- This Singaporean Chinese Convert Shares His Experience On Finding Himself Through Islam
- This Singaporean Student Shares Her First Time Fasting In Melbourne
- This SG Chinese Muslim Hopes To Help Fellow Converts Navigate Through Their Journey In Islam
- Our Non-Muslim Colleague Tries Fasting For A Day And Here's Her Experience
Ali Shares His Ramadan 2022 Experience At Madinah
1. What made you decide to study in Madinah?
Coming from a place where Muslims barely make up 1% of the population, I learned the importance of being able to explain my faith to those around me. Most importantly, I want to further expand and strengthen my understanding of the principles and foundations of my faith, which is why I decided to major in ‘Islamic Propagation and Principles of Religion’ at the Islamic University of Madinah.
I will be studying here for about 4 years to complete my Bachelors and hopefully pursue a Masters in Islamic history, Inshallah ? While I am still unsure what exactly I will work as, I do have a passion for sharing Islam with both Muslims and non Muslims, so I hope I can be a means of guidance for others ?
2. How is fasting back home in United States any different than in Madinah?
I think the main difference is the fact that in America, more often than not, it feels like you are the only one fasting. Being in public school my whole life and working with non-Muslims made it very difficult at times to fast because everyone around me was always eating and drinking while I wasn’t.
But on the other hand, here in Madinah, everyone is not only fasting, but Alhamdulillah everyone is Muslim ? So not only are stores closed during the time of fasting, but you won’t even see a person eating in public! Also, everywhere you go, you'll find people giving out free iftars before Maghrib and taraweeh being prayed in virtually every neighborhood. It's really one of the most memorable experiences I've seen since I've lived here and I truly admire it because it really amplifies unity and a sense of love despite being total strangers ?
3. What are some of the challenges you faced whilst fasting in Madinah?
I must admit, the biggest challenge that comes with fasting in Madinah is thirst from the heat ?? It's over 100° Fahrenheit (~38°C) every day here, which is much hotter than what I am used to back in the States ? But Alhamdulillah, I've been adapting well as the days go by.
4. How do you balance between studying and spiritual activities?
To be frank, it has been a bit tough to balance between studying and spirituality, but then it became easier when I realized, studying Islam also falls under spirituality! So even if I can read a little less Quran or pray a little less at night, for the sake of studying, either way I am being rewarded by Allah swt insha’Allah ?

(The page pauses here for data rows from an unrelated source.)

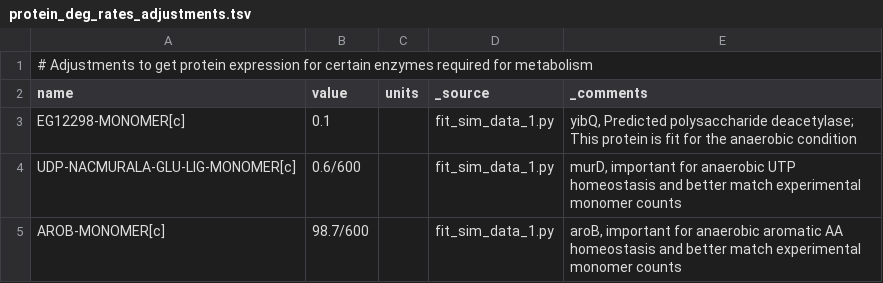
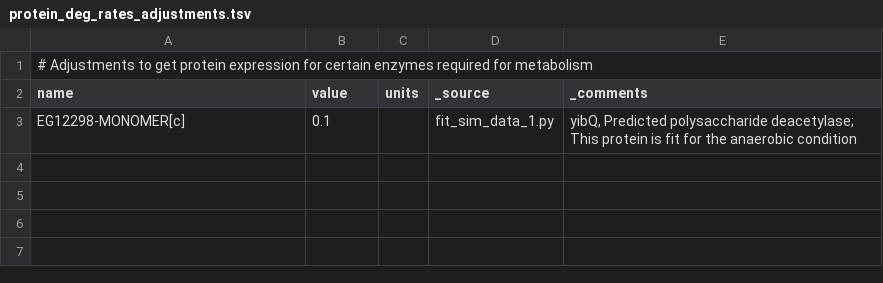
Before and after one commit to CovertLab/vEcoli, a TSV file: reconstruction/ecoli/flat/adjustments/protein_deg_rates_adjustments.tsv, drawn as a sheet; the diff names each change by its address in the sheet, - before the commit and + after, or states it on an @@ line.

```diff
--- a/reconstruction/ecoli/flat/adjustments/protein_deg_rates_adjustments.tsv
+++ b/reconstruction/ecoli/flat/adjustments/protein_deg_rates_adjustments.tsv
-row 4: UDP-NACMURALA-GLU-LIG-MONOMER[c] | 0.6/600 |  | fit_sim_data_1.py | murD, important for anaerobic UTP homeostasis and better match experimental monomer counts
-row 5: AROB-MONOMER[c] | 98.7/600 |  | fit_sim_data_1.py | aroB, important for anaerobic aromatic AA homeostasis and better match experimental monomer counts
```
Also changed, not shown: reconstruction/ecoli/flat/adjustments/translation_efficiencies_adjustments.tsv, 3 other files.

Alhamdulillah, since this is a almost 100% Muslim city, the entire schedule of every aspect of society changes, from store and restaurant hours to government offices hours to bus and taxi services to even school hours at my university! They have cut all class hours in half; so what was normally 4 hours of school per day became only 2 hours! All evening classes And of course all the evening classes end 2-3 hours before Maghrib to give us more time to prepare for iftar! You simply can't get such a peaceful experience elsewhere! ?
5. What do you hope for our readers to take away from your story?
I hope people can look at me and be inspired to learn about their faith and teach others. I came from a majority non-Muslim country and went to public schools my whole life so I never got to really study Islam, yet I was still accepted to study in this prestigious university! So this really shows that no matter the odds, if you really want something and make plenty of dua for it, Allah will grant you it ?
Ali makes educational videos on Islam and even shares his experience in Madinah and Makkah through his social media under the name Young Dawah (and he even filmed a video for us, so stay tuned! ?), so do check out these links below!